When ranchers sell their weaned calves in the fall, they must have the owner's brand on them. Anytime an inspection is needed, a state of Colorado brand inspector comes to look at the brand of each animal that is leaving the premises. In Routt County, that man is Darrin Cleaver. After inspection, he gives the owner paperwork to hand to the next owner showing the transfer of ownership.
Is it really necessary? Yes. In 2012, Monty Pilgrim, of Moffat County, was found guilty of cattle rustling. He found some "stray cows," bred them and sold their calves. The calves bore his brand, but the cows didn't. Pilgrim was eventually found out when inspectors went to look at the brands on his mother cows.

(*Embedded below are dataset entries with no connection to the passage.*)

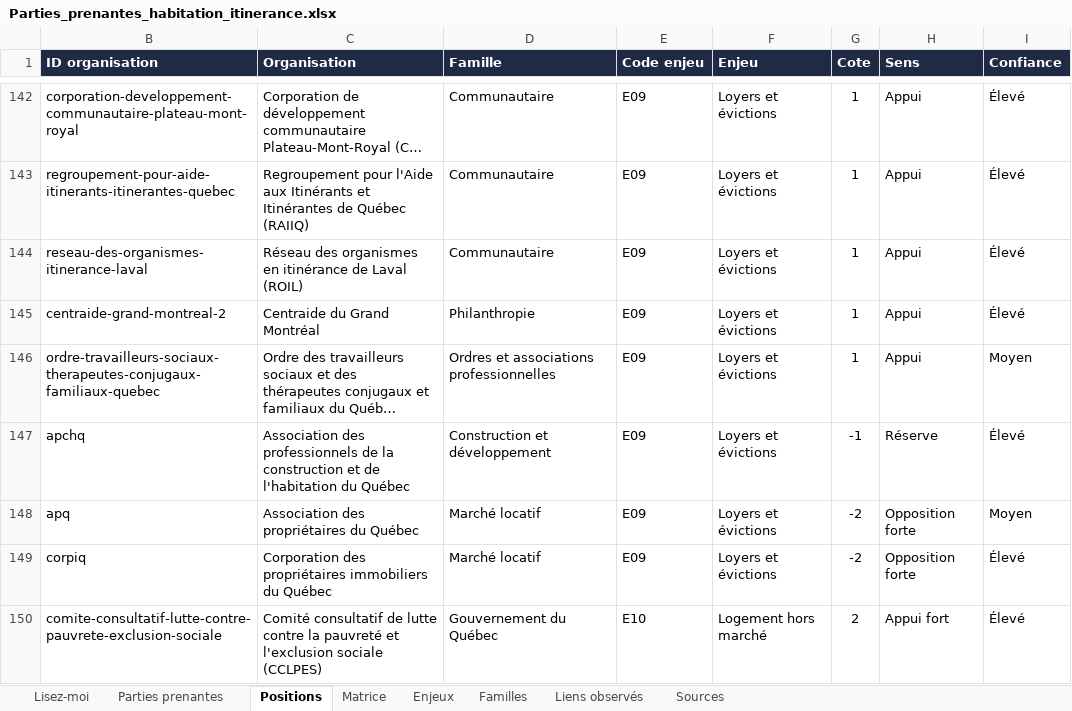
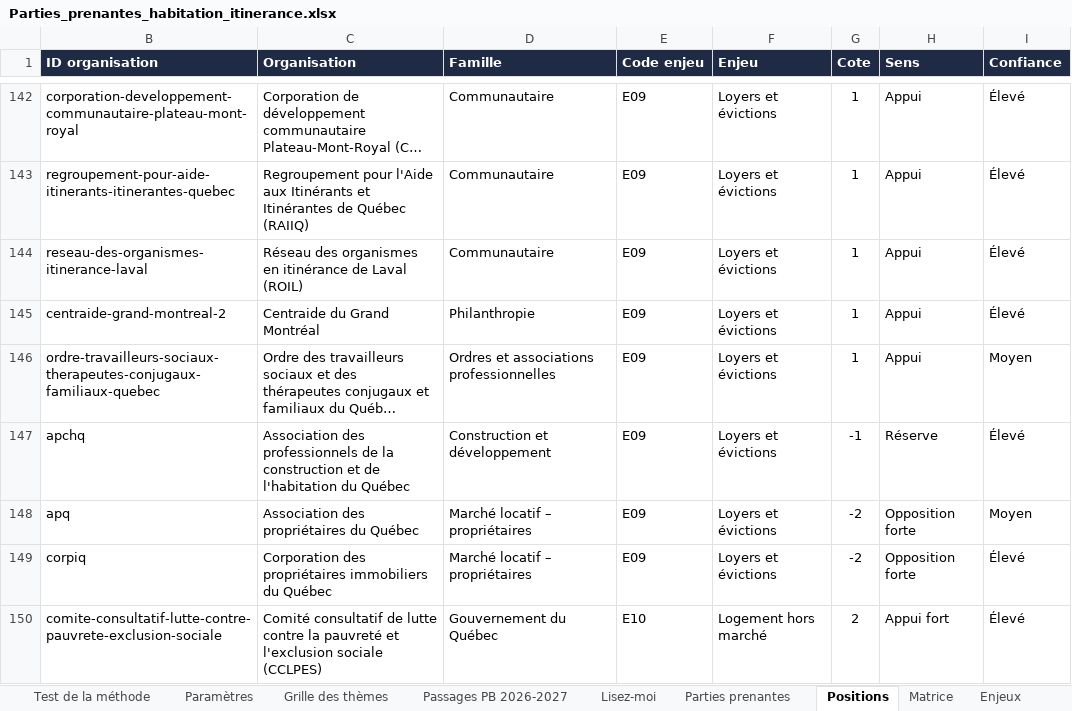
Before and after one commit to Syl77qc/habitation_itinerance, an Excel workbook: Parties_prenantes_habitation_itinerance.xlsx, sheet Positions, drawn as a sheet; only a part is shown, gaps mark what is left out; long unchanged cells end in …; values as stored, in another font and other column widths than the file's, no borders; charts and pictures and conditional formats not drawn; the diff covers the shown part only; the diff names each change by its address in the sheet, - before the commit and + after, or states it on an @@ line.

```diff
--- a/Parties_prenantes_habitation_itinerance.xlsx (sheet Positions)
+++ b/Parties_prenantes_habitation_itinerance.xlsx (sheet Positions)
+sheet tab: Test de la méthode
+sheet tab: Paramètres
+sheet tab: Grille des thèmes
+sheet tab: Passages PB 2026-2027
-D148:D149 (Famille): Marché locatif
+D148:D149 (Famille): Marché locatif – propriétaires
```
Also changed, not shown: 12 edited cells elsewhere in this sheet, sheet Familles, sheet Parties prenantes, sheet Matrice, other sheet tabs, formulas that keep their value, charts or pictures, 6 other files.
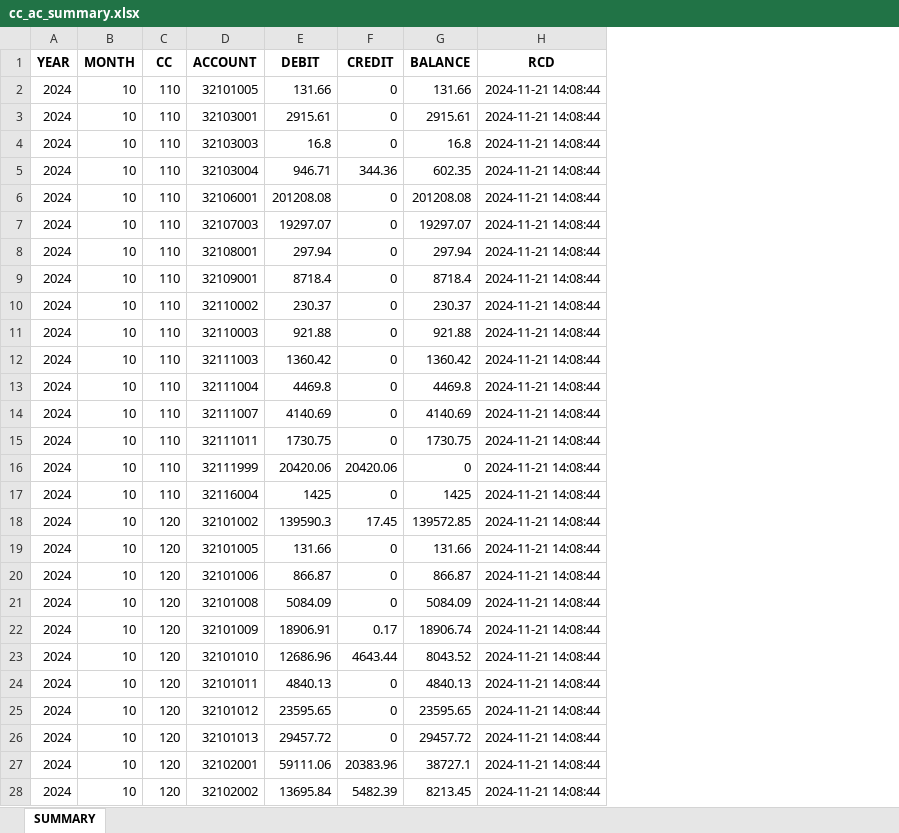
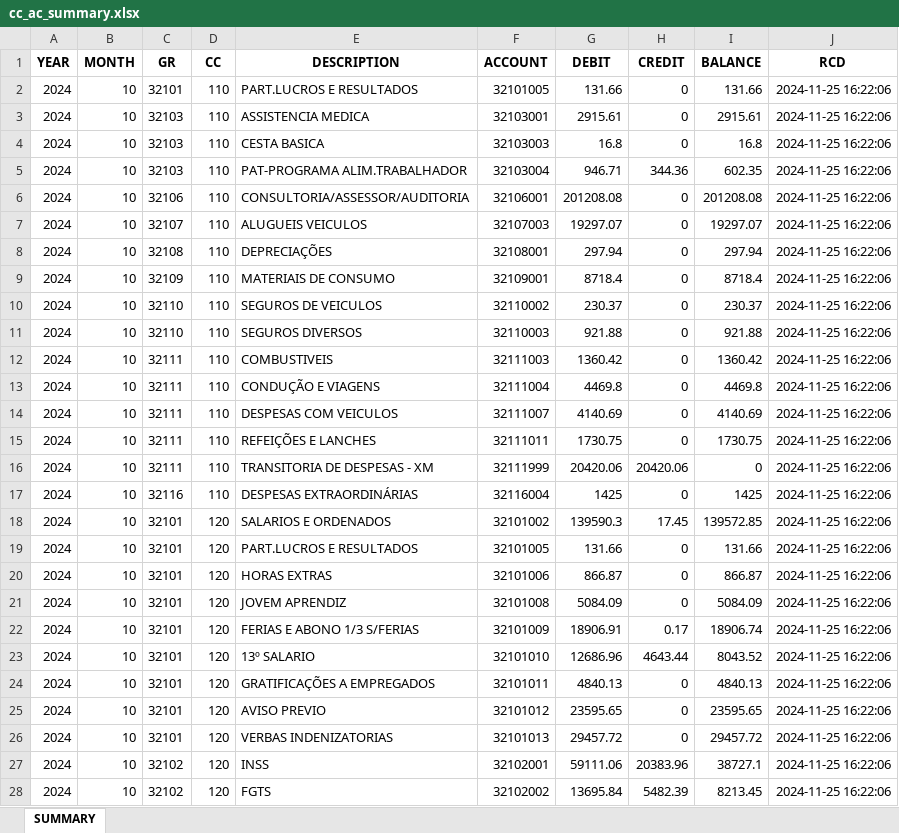
Before and after one commit to mzarg68/cockpit, an Excel workbook: output/cc_ac_summary.xlsx, sheet SUMMARY, drawn as a sheet; only a part is shown; values as stored, in another font and other column widths than the file's, no borders; addresses are those after the commit; the diff covers the shown part only; the diff names each change by its address in the sheet, - before the commit and + after, or states it on an @@ line.

```diff
--- a/output/cc_ac_summary.xlsx (sheet SUMMARY)
+++ b/output/cc_ac_summary.xlsx (sheet SUMMARY)
+column C (GR), rows 2-28: 32101 | 32103 | 32103 | 32103 | 32106 | 32107 | 32108 | 32109 | 32110 | 32110 | 32111 | 32111 | 32111 | 32111 | 32111 | 32116 | 32101 | 32101 | 32101 | 32101 | 32101 | 32101 | 32101 | 32101 | 32101 | 32102 | 32102
+column E (DESCRIPTION), rows 2-28: PART.LUCROS E RESULTADOS | ASSISTENCIA MEDICA | CESTA BASICA | PAT-PROGRAMA ALIM.TRABALHADOR | CONSULTORIA/ASSESSOR/AUDITORIA | ALUGUEIS VEICULOS | DEPRECIAÇÕES | MATERIAIS DE CONSUMO | SEGUROS DE VEICULOS | SEGUROS DIVERSOS | COMBUSTIVEIS | CONDUÇÃO E VIAGENS | DESPESAS COM VEICULOS | REFEIÇÕES E LANCHES | TRANSITORIA DE DESPESAS - XM | DESPESAS EXTRAORDINÁRIAS | SALARIOS E ORDENADOS | PART.LUCROS E RESULTADOS | HORAS EXTRAS | JOVEM APRENDIZ | FERIAS E ABONO 1/3 S/FERIAS | 13º SALARIO | GRATIFICAÇÕES A EMPREGADOS | AVISO PREVIO | VERBAS INDENIZATORIAS | INSS | FGTS
-J2:J28 (RCD): 2024-11-21 14:08:44
+J2:J28 (RCD): 2024-11-25 16:22:06
```
Also changed, not shown: 1952 edited cells elsewhere in this sheet, 9 other files.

The other reason: tradition. Most branding affairs are big events everyone looks forward to. There are multiple methods to branding. Roping each calf is one way and requires skilled ropers. A calf table — a small chute that pivots to lay them on their side — is another method and requires a lot of time. Legging calves — grabbing the back leg and wrestling them onto their side — requires strong, agile people. Calves at branding time usually weight between 80 and 120 pounds, thus ranchers need help, and they invite family and friends. Oftentimes, neighbors will help each other. You help me brand my calves, I'll help you brand yours.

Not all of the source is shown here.